▸ **Work instructions**
In the entries below, count each line holding the word "grid". Answer with the total alone.

Web page revision data:
*** Begin section ***
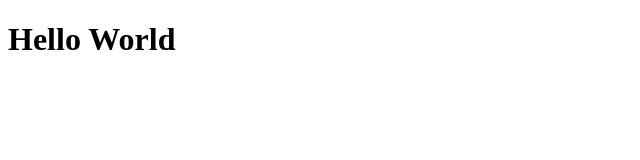
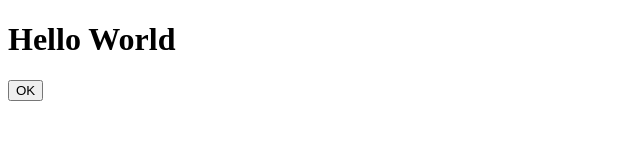
Before and after one commit to djuni25/Prak.IPL, a plain HTML site: page index.html in a window 1280 px wide. Shown: the full height of the page, 0-640 px from the left. Drawn offline with Linux system fonts and the light colour scheme.

Commit message:
Menambahkan button ok

```diff
--- a/index.html
+++ b/index.html
@@ -6,6 +6,7 @@
 <body>
 
 	<h1> Hello World </h1>
+	<input type="button" value="OK" />
 
 </body>
 </html>
```
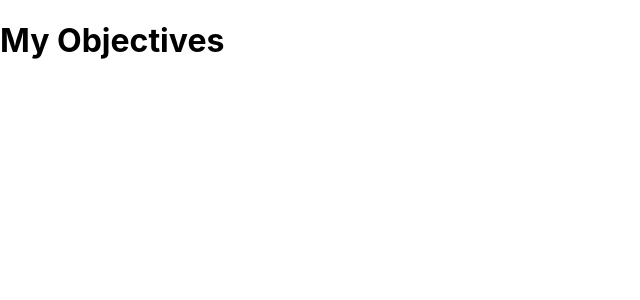
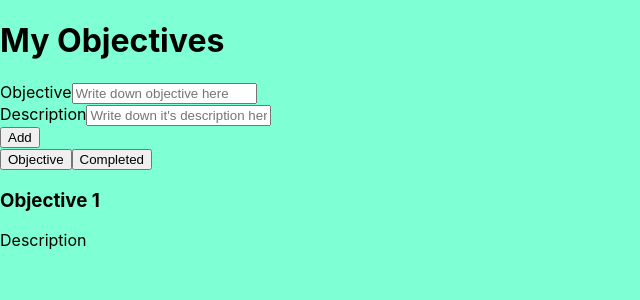
Before and after one commit to mutularyan/MY-OBJECTIVES-APP, a React (Create React App) app in the folder objectivesapp/: page / in a window 1280 px wide. Shown: the top 300 px of the page, without its empty margins (0-640 px from the left). Built offline with nearby package versions, Linux system fonts and the light colour scheme.

Commit message:
Done with the basic structure of my app

```diff
--- a/objectivesapp/src/App.css
+++ b/objectivesapp/src/App.css
@@ -0,0 +1,9 @@
+body{
+  background-color: aquamarine;
+}
+
+
+.objectives-wrapper{
+
+
+}
--- a/objectivesapp/src/App.js
+++ b/objectivesapp/src/App.js
@@ -4,6 +4,34 @@ function App() {
   return (
     <div className="App">
       <h1>My Objectives</h1>
+
+       <div className='objectives-wrapper'>
+          <div className='objectives-input'>
+            <div className='objectives-input-item'>
+              <label>Objective</label>
+              <input type='text' placeholder='Write down objective here'/>
+            </div>
+            <div className='objectives-input-item'>
+              <label>Description</label>
+              <input type='text' placeholder="Write down it's description here"/>
+            </div>
+            <div className='objectives-input-item'>
+              <button type='button' className='primary-button'>Add</button>
+            </div>
+          </div>
+
+          <div className='btn-area'>
+             <button>Objective</button>
+             <button>Completed</button>
+          </div>
+          <div className='objectives-list'>
+              <div className='objectives-list-item'>
+                <h3>Objective 1</h3>
+                <p>Description</p>
+              </div>
+
+          </div>
+        </div>
     </div>
   )
 }
```
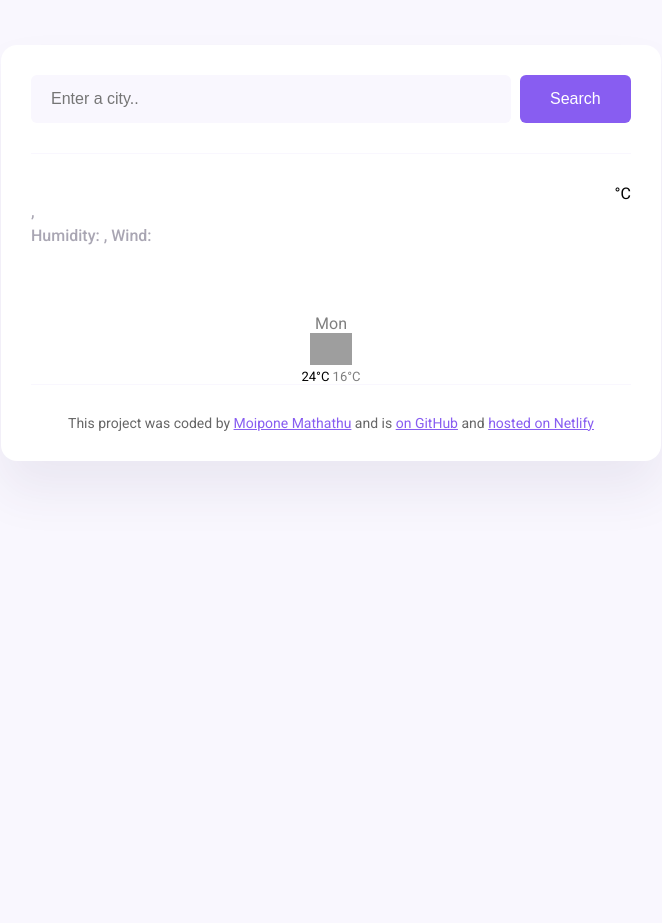
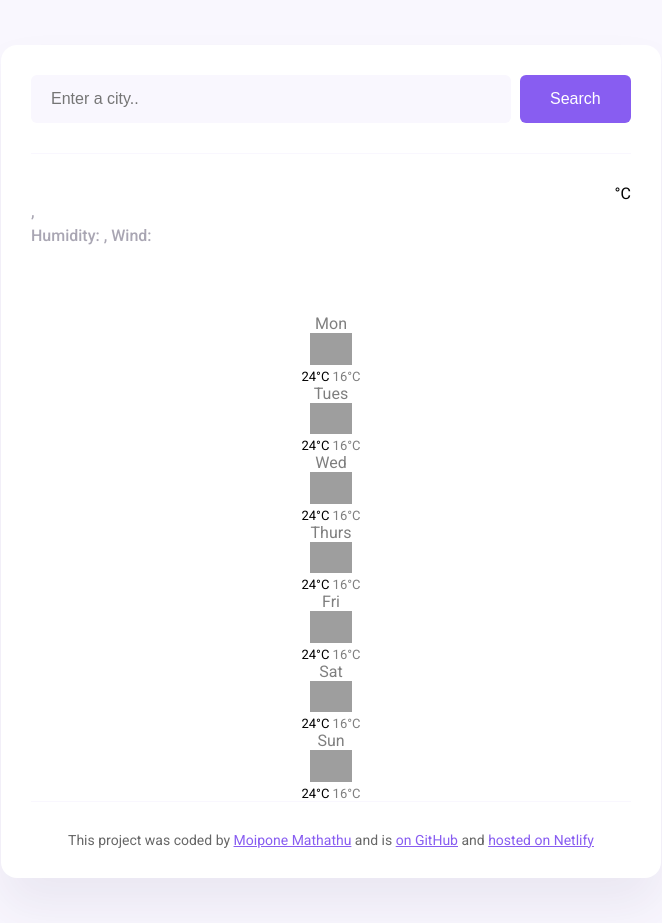
Before and after one commit to Moiponesharon/SkyCast, a plain HTML site: page index.html in a window 1280 px wide. Shown: the whole page, without its empty margins (309-971 px from the left). Before the commit the page ends 800 px from the top, so only its background shows below. Drawn offline with nearby package versions, Linux system fonts and the light colour scheme; no server answers; grey boxes are pictures that could not be loaded.

Commit message:
injected the forecast html to javascript

```diff
--- a/index.html
+++ b/index.html
@@ -47,33 +47,25 @@
           </div>
         </div>
       </main>
-    <div class ="weather-forecast">
-    <div class="row">
-        <div class="col-2">
-    <div class="weather-forecast-date">Mon</div>
-            <img src="http://openweathermap.org/img/wn/50d@2x.png" alt="" width="42"/>
-            <div class="weather-forecast-temperatures">
-
-            <span class="weather-forecast-temperature-max"> 24°C </span>
-            <span class="weather-forecast-temperature-min"> 16°C </span>
-        </div>
-        </div>
-        </div>
-        </div>
+      <div class="weather-forecast" id="forecast"></div>
       <footer>
         This project was coded by
         <a href="https://github.com/Moiponesharon" target="_blank"
           >Moipone Mathathu</a
         >
         and is
-      <a href="https://github.com/Moiponesharon/my-weather-app" target="_blank">
-        on GitHub</a
+        <a
+          href="https://github.com/Moiponesharon/my-weather-app"
+          target="_blank"
         >
+          on GitHub</a>
+
         and
         <a href="https://friendly-fenglisu-2e7742.netlify.app/" target="_blank"
           >hosted on Netlify</a
         >
       </footer>
+    </div>
   </body>
   <script src="src/script.js"></script>
 </html>
--- a/src/script.js
+++ b/src/script.js
@@ -45,6 +45,32 @@ function searchCity(city) {
   axios.get(apiUrl).then(refreshWeather);
 }
 
+function displayForecast() {
+  let forecastElement = document.querySelector("#forecast");
+  let days = ["Mon", "Tues", "Wed", "Thurs", "Fri", "Sat", "Sun"];
+  let forecastHtml = "";
+  days.forEach(function (day) {
+    forecastHtml =
+      forecastHtml +
+      `  <div class="row">
+    <div class="col-2">
+      <div class="weather-forecast-date">${day}</div>
+      <img
+        src="http://openweathermap.org/img/wn/50d@2x.png"
+        alt=""
+        width="42"
+      />
+      <div class="weather-forecast-temperatures">
+        <span class="weather-forecast-temperature-max"> 24°C </span>
+        <span class="weather-forecast-temperature-min"> 16°C </span>
+      </div>
+    </div>
+  </div>`;
+  });
+
+  forecastElement.innerHTML = forecastHtml;
+}
+
 function handleSearchSubmit(event) {
   event.preventDefault();
   let searchInput = document.querySelector("#search-form-input");
@@ -56,3 +82,4 @@ let searchFormElement = document.querySelector("#search-form");
 searchFormElement.addEventListener("submit", handleSearchSubmit);
 
 searchCity("Paris");
+displayForecast();
```
Lines whose indentation alone changed are shown as unchanged.
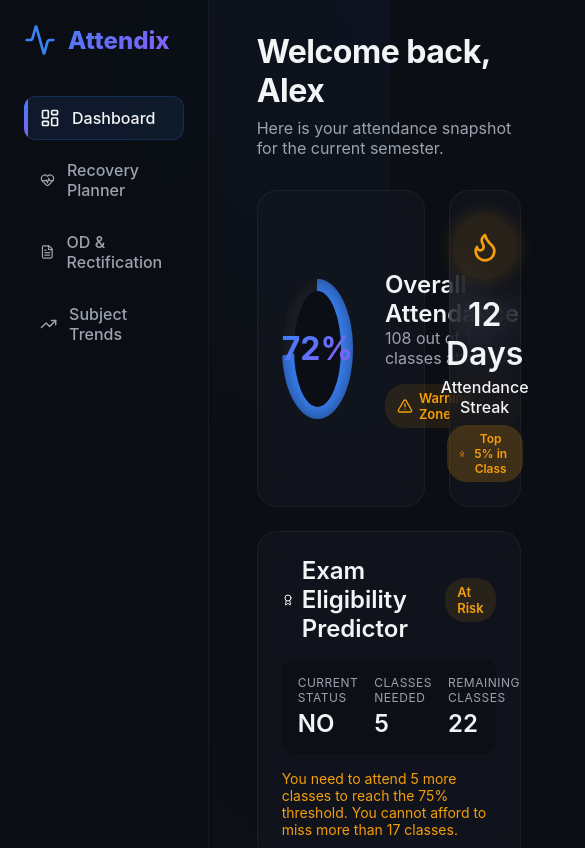
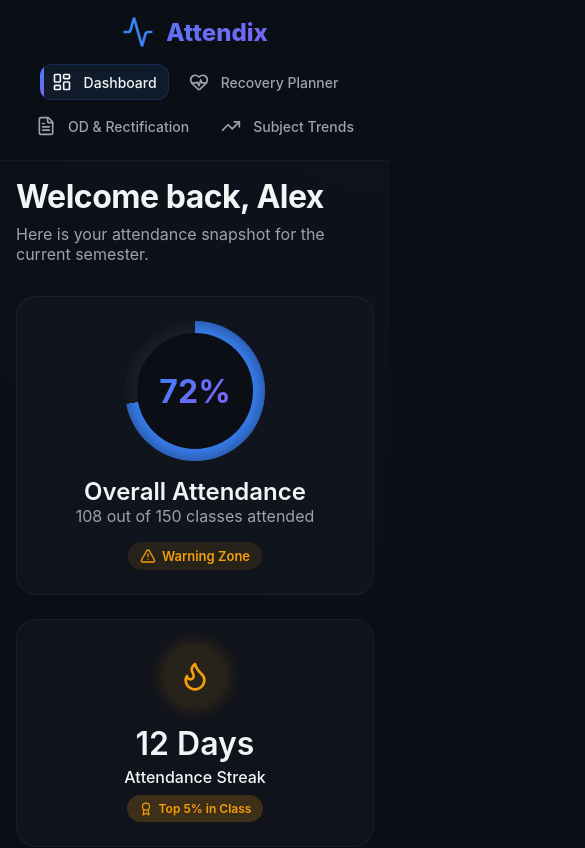
Before and after one commit to gargi-verma13232/ATTENDIX, a React (Vite) app: page /student in a window 390 px wide. Shown: the top 848 px of the page, 585 px wide, since content can reach past the window. Built offline with nearby package versions, Linux system fonts and the light colour scheme.

Commit message:
style: add responsive layout

```diff
--- a/src/index.css
+++ b/src/index.css
@@ -309,3 +309,69 @@ p {
   font-size: 16px;
   color: var(--text-muted);
 }
+
+/* Responsive Utilities */
+@media (max-width: 1024px) {
+  .sidebar {
+    width: 240px;
+  }
+  .main-content {
+    padding: 24px;
+  }
+}
+
+@media (max-width: 768px) {
+  .app-container {
+    flex-direction: column;
+  }
+  .sidebar {
+    width: 100%;
+    height: auto;
+    border-right: none;
+    border-bottom: 1px solid var(--panel-border);
+    padding: 16px;
+  }
+  .sidebar-logo {
+    margin-bottom: 16px;
+    justify-content: center;
+  }
+  .sidebar-nav {
+    flex-direction: row;
+    flex-wrap: wrap;
+    justify-content: center;
+    gap: 8px;
+  }
+  .nav-item {
+    font-size: 14px;
+    padding: 8px 12px;
+  }
+  .main-content {
+    padding: 16px;
+  }
+  .dashboard-grid {
+    display: flex;
+    flex-direction: column;
+  }
+  .col-span-12, .col-span-8, .col-span-6, .col-span-4 {
+    width: 100%;
+  }
+
+  /* Responsive layout overrides */
+  .flex-row-responsive {
+    flex-direction: column !important;
+    text-align: center;
+    gap: 16px !important;
+  }
+  .grid-3-responsive {
+    grid-template-columns: 1fr !important;
+    gap: 16px !important;
+  }
+  .grid-2-responsive {
+    grid-template-columns: 1fr !important;
+  }
+  .header-responsive {
+    flex-direction: column !important;
+    align-items: flex-start !important;
+    gap: 12px !important;
+  }
+}
--- a/src/pages/StudentDashboard.jsx
+++ b/src/pages/StudentDashboard.jsx
@@ -24,7 +24,7 @@ const StudentDashboard = () => {
       <div className="dashboard-grid">
 
         {/* Main Attendance Overview */}
-        <div className="glass-panel col-span-8" style={{ display: 'flex', alignItems: 'center', gap: '32px' }}>
+        <div className="glass-panel col-span-8 flex-row-responsive" style={{ display: 'flex', alignItems: 'center', gap: '32px' }}>
           <div className="circular-progress" style={{ '--progress': `${student.overallAttendance}%` }}>
             <div className="circular-progress-value">{student.overallAttendance}%</div>
           </div>
@@ -52,7 +52,7 @@ const StudentDashboard = () => {
 
         {/* Exam Eligibility Predictor */}
         <div className="glass-panel col-span-12">
-          <div style={{ display: 'flex', alignItems: 'center', justifyContent: 'space-between', marginBottom: '16px' }}>
+          <div className="header-responsive" style={{ display: 'flex', alignItems: 'center', justifyContent: 'space-between', marginBottom: '16px' }}>
             <h2 style={{ display: 'flex', alignItems: 'center', gap: '8px' }}>
               <Award className="text-blue-500" /> Exam Eligibility Predictor
             </h2>
@@ -61,7 +61,7 @@ const StudentDashboard = () => {
             </div>
           </div>
 
-          <div style={{ display: 'grid', gridTemplateColumns: 'repeat(3, 1fr)', gap: '16px', background: 'rgba(0,0,0,0.2)', padding: '16px', borderRadius: '12px' }}>
+          <div className="grid-3-responsive" style={{ display: 'grid', gridTemplateColumns: 'repeat(3, 1fr)', gap: '16px', background: 'rgba(0,0,0,0.2)', padding: '16px', borderRadius: '12px' }}>
             <div>
               <p style={{ fontSize: '12px', textTransform: 'uppercase', letterSpacing: '0.5px' }}>Current Status</p>
               <h3 style={{ fontSize: '24px', marginTop: '4px' }}>{isEligibleNow ? 'YES' : 'NO'}</h3>
@@ -85,7 +85,7 @@ const StudentDashboard = () => {
         {/* Subjects Overview Mini */}
         <div className="col-span-12">
           <h3 style={{ marginBottom: '16px' }}>Subject Breakdown</h3>
-          <div style={{ display: 'grid', gridTemplateColumns: 'repeat(2, 1fr)', gap: '16px' }}>
+          <div className="grid-2-responsive" style={{ display: 'grid', gridTemplateColumns: 'repeat(2, 1fr)', gap: '16px' }}>
             {subjects.map(sub => (
               <div key={sub.id} className="glass-panel" style={{ padding: '16px' }}>
                 <div style={{ display: 'flex', justifyContent: 'space-between', marginBottom: '12px' }}>
```
Also changed, not shown: 1 other file (tests, documents, lock files or other folders).
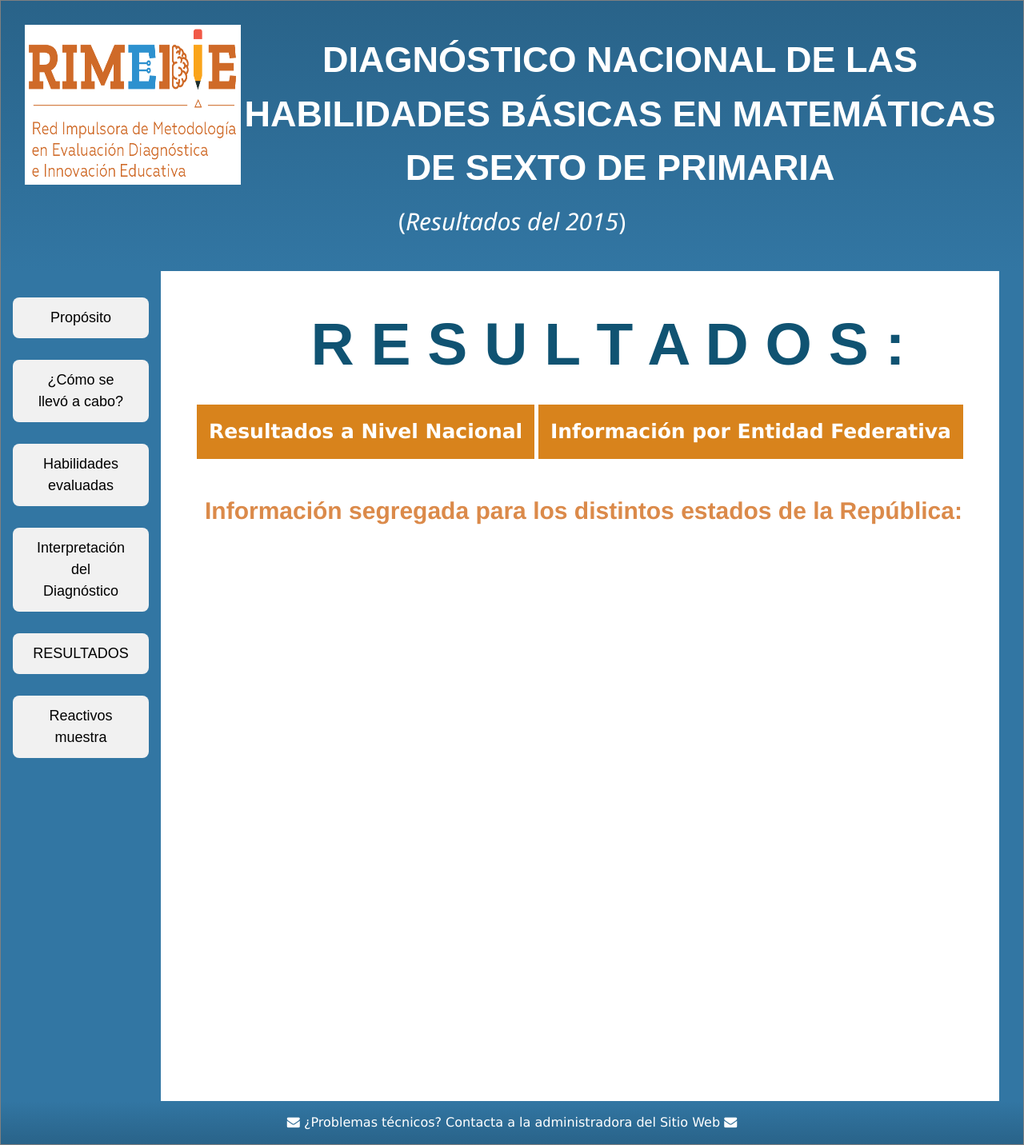
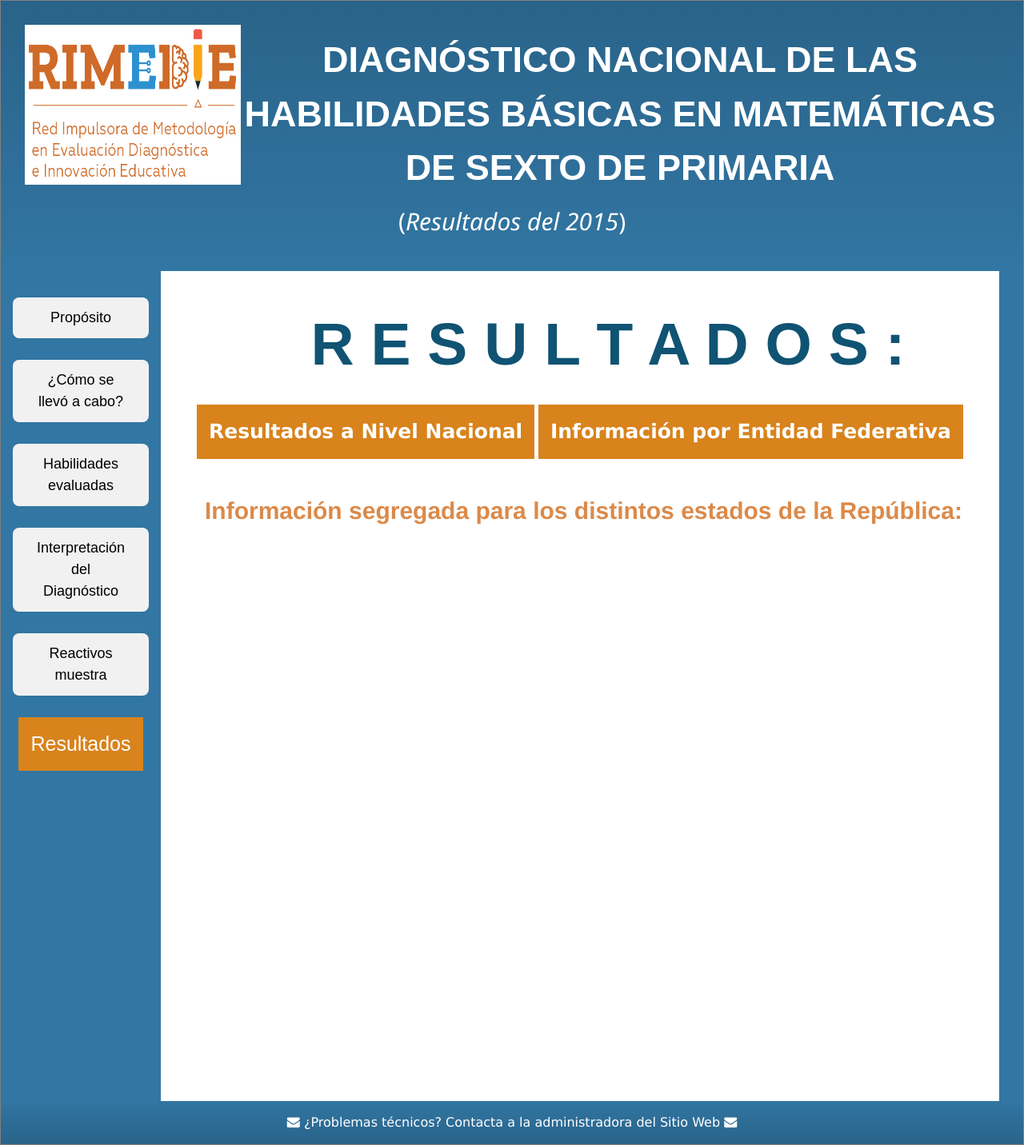
Before and after one commit to rimedie/rimedie.github.io, a Jekyll site: the page built from PLANEA-ELSEN_2015/1_Resultados_Estados.html, in a window 1280 px wide. Shown: the whole page at 80% size. Built offline with Jekyll 4.4.1, drawn with Linux system fonts in a browser that asks for light colours.

Commit message:
Update 1_Resultados.html

```diff
--- a/_layouts/1_Resultados.html
+++ b/_layouts/1_Resultados.html
@@ -225,9 +225,15 @@
  	<br>
 	  <li><a href="/PLANEA-ELSEN_2015/1_Interpretación.html" class="w3-block w3-round-large w3-light-grey w3-hover-lime w3-padding-large" style="width:100%">Interpretación del Diagnóstico</a></li>
  	<br>
-	  <li><a href="/PLANEA-ELSEN_2015/Resultados_Nacionales.html" class="w3-block w3-round-large w3-padding-large w3-light-grey w3-hover-lime" style="width:100%">RESULTADOS</a></li>
-	 <br>
-	<li><a href="/PLANEA-ELSEN_2015/Reactivos_Muestra.html" class="w3-block w3-round-large w3-light-grey w3-hover-lime w3-padding-large" style="width:100%">Reactivos muestra</a></li>
+	 <li><a href="/PLANEA-ELSEN_2015/Reactivos_Muestra.html" class="w3-block w3-round-large w3-light-grey w3-hover-lime w3-padding-large" style="width:100%">Reactivos muestra</a></li>
+        <br>
+	<div class="dropdown">
+  <button class="dropbtn" style="border-radius: 0px"><a href="/PLANEA-ELSEN_2015/Resultados_Nacionales.html" style="color:white;text-decoration: none;">Resultados</a></button>
+    <div class="dropdown-content" style="  width: 200px;">
+    <a href="/PLANEA-ELSEN_2015/Resultados_Nacionales.html" class="no-drop">Nacionales</a>
+    <a href="/PLANEA-ELSEN_2015/porRegion.html" class="no-drop">Por Entidad Federativa</a>
+    <a href="/PLANEA-ELSEN_2015/Heatmaps.html" class="no-drop">Por Habilidad</a>
+  </div>
  	 </center>
   </ul>
 </nav>
```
*** End section ***
▸ **Completed task**
10